Some members of Angus development standards committee refused to debate Carnoustie Golf Links Management Committee’s plan at the meeting in Forfar in the ongoing row over the potential impact of the scheme on other businesses in the town.
But a bid to stall the application failed after committee convener Rob Murray ruled it incompetent, stressing that the application – recommended for approval by Angus officials – should be considered purely on planning grounds.
And one senior councillor warned that refusing the project – which will add facilities including a bar, restaurant and private dining area overlooking the world famous championship links – could hit the authority in the pocket if the matter was taken to appeal.
The R&A and PGA were among those who submitted letters of support for the proposal which CGLMC planning agent Marie Francke said was aimed at ensuring Carnoustie remains “one of the premier golf venues in the world.”
She said changes to a previous plan which was approved by councillors late last year had been brought in after extensive evaluation of the project, and would deliver additional facilities including golf simulator bays and an extended locker room area.
“We are excited about this development and what it means for the future of golf in Carnoustie,” she said. “Carnoustie can’t afford to stand still or it will be overshadowed by its competitors, all of whom are investing heavily in their infrastructure.
“We are confident that the analysis is robust and the development is viable.”
Committee members David Fairweather, David Lumgair and Craig Fotheringham – part of a group of councillors who have criticised the council’s handling of the project in its landlord capacity – left the Forfar chamber during discussion of the proposal.
However, Carnoustie councillor Brian Boyd, who is not a member of the committee, addressed fellow councillors over what he slated as a “poorly planned” scheme involving “shoddy consultation”.
“There is no firm evidence submitted today to prove it’s a requirement for future golfing events, nor has evidence been provided that tour operators have actually agreed to amend their schedules to ensure visitors stay to use it.
“This whole development has been very poorly planned – some short years ago a multimillion pound pro-centre was built yet it’s now deemed not fit for purpose by those who built it, so other plans were developed. Now they are back again for new planning because plans that a were passed just some months ago are found to have serious flaws.
“This is a litany of failure and incompetence that reflects poorly on Carnoustie Golf Links trustees and therefore, on Angus Council,” said Mr Boyd.

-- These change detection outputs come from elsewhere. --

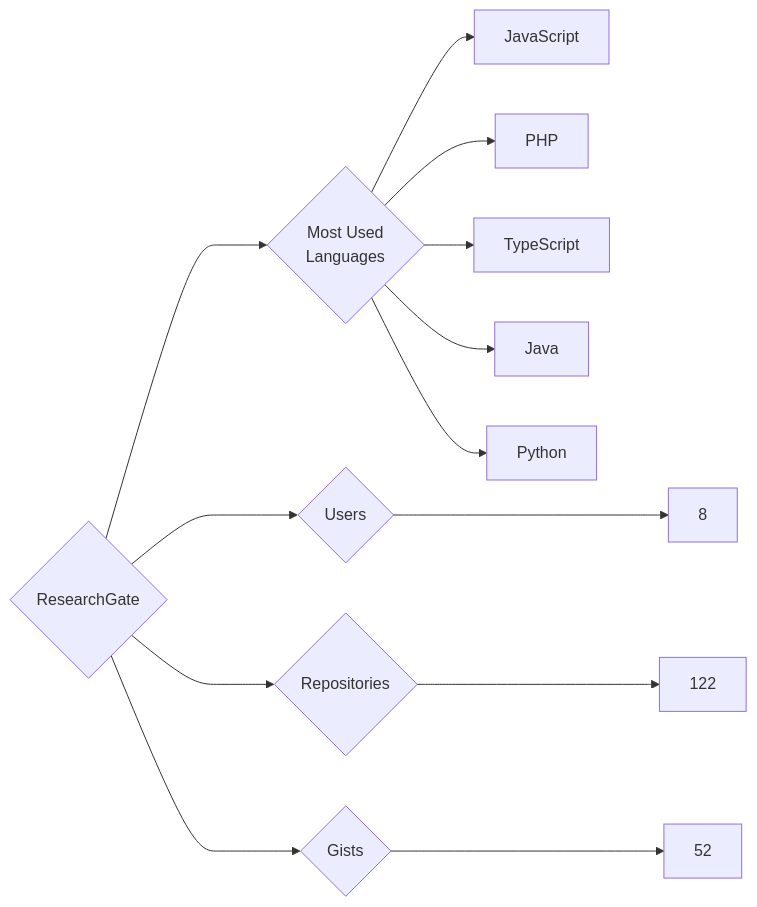
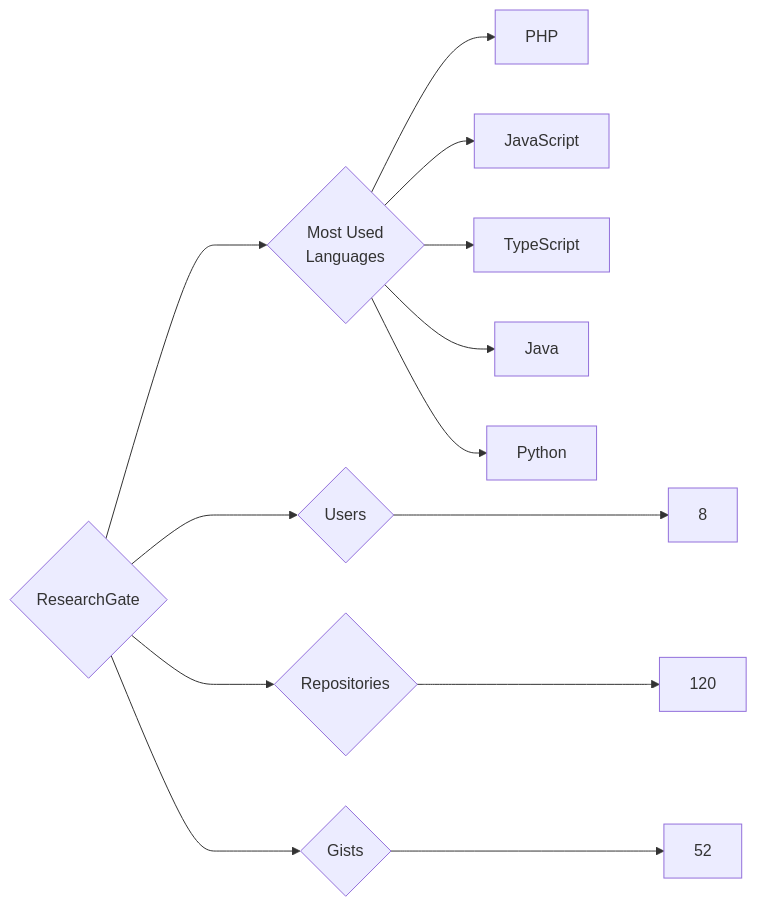
One commit to trickest/insiders changed the diagram in targets/ResearchGate/README.md. Above: the diagram before and after it, drawn with Mermaid. The commit also changed 797 other files, not shown here.

````diff
--- a/targets/ResearchGate/README.md
+++ b/targets/ResearchGate/README.md
@@ -3,13 +3,13 @@
 ```mermaid
 graph LR
 COMPANY_NAME{ResearchGate}
 COMPANY_NAME ---> U{Users} ---> UN[8]
-COMPANY_NAME ---> R{Repositories} ---> RN[122]
+COMPANY_NAME ---> R{Repositories} ---> RN[120]
 COMPANY_NAME ---> G{Gists} ---> GN[52]
 COMPANY_NAME ---> ML{Most Used<br>Languages}
+ML --> PHP[PHP]
 ML --> JavaScript[JavaScript]
-ML --> PHP[PHP]
 ML --> TypeScript[TypeScript]
 ML --> Java[Java]
 ML --> Python[Python]
 ```
````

“What scant consultation there has been has been opaque, not independent, and with groups selected by CGLMC.”
Committee convener Rob Murray ruled incompetent an amendment bid by Forfar councillor Colin Brown to defer the matter for further local consultation.
“We are discussing a planning application and not the landowner’s consent,” he said.
Arbroath councillor Alex King added: “If we were to refuse or delay this in any way, Carnoustie Golf Links Management Committee could start building tomorrow on the basis of the permission granted in November, which was unanimous with no division.
“I would counsel against delaying this – should they go to the reporter could have expenses awarded against us because we have already granted permission for a larger development.
“I welcome this, I think it will really enhance the golfing experience in the Carnoustie and it is not just the Open we are talking about, the spin off affects the whole of the local area.”